"Past studies into rural crime have shown that around half of rural crime goes unreported for a variety of reasons such as a reluctance to report and problems obtaining evidence - meaning it's difficult to quantify and address the issues.
"Building on this primary research, the UNE Centre for Rural Criminology will focus on understanding the depth and breadth of crime issues in rural communities, including through an extensive NSW survey on rural crime we're about to conduct," Dr Mulrooney said.
Co-director and UNE criminologist Associate Professor Glenn Porter said it was an important step in ensuring a relevant focus on issues affecting farmers and agricultural communities worldwide.
"For a long time, rural crime has been ignored in favour of urban crime issues in criminology.

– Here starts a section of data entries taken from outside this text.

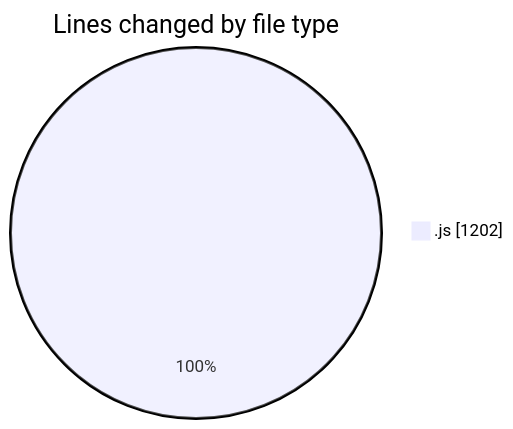
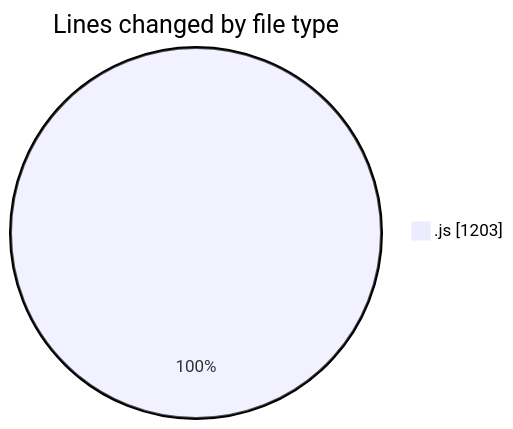
One commit to nxtqubesakshisongat/code-tracking changed the first of 2 diagrams in 2025-09-08/cashcalculator/README.md. Above: the diagram before and after it, drawn with Mermaid. The commit also changed other lines of this file and 1 other file, not shown here.

````diff
--- a/2025-09-08/cashcalculator/README.md
+++ b/2025-09-08/cashcalculator/README.md
@@ -20,5 +20,5 @@
 ```mermaid
 pie showData
 title Lines changed by file type
-".js" : 1202
+".js" : 1203
 ```
````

UNE criminologists were some of the earliest in the world to focus on the unique issues and their impacts upon farmers and rural communities," Mr Porter said.
"Through this new Centre of Rural Criminology, we have created a network of researchers focused on understanding these issues and working with local law enforcement and the community to lower crime rates and equip communities to respond to and, ultimately, prevent these crimes.
"As well as building the worldwide knowledge-base on rural crime, we'll be working closely with our local police and community to inform evidence-based policies, resources and campaigns that will make a difference in our region and further afield," he said.
NSW Police Force State Rural Crime Co-ordinator Detective Inspector Cameron Whiteside said initiatives like this played an important role in crime prevention and building community trust.
"For those working on the land it's hard enough without the threat of crime. The challenges of running a farm and business should not be further compounded by the added stress of preventable illegal activities and criminal acts against our rural communities and industries," Detective Inspector Whiteside said.
"Research activity and solid community engagement are excellent ways to demonstrate to those communities at risk just how serious police are about combatting rural crime.
"We're delighted that we'll have greater insights from the community and well-informed research to help us meet the expectations and needs of the communities we're protecting, and help us disrupt criminal activities and operations to build safer and stronger communities."
- The University of New England is a commercial partner in the Future Focus project.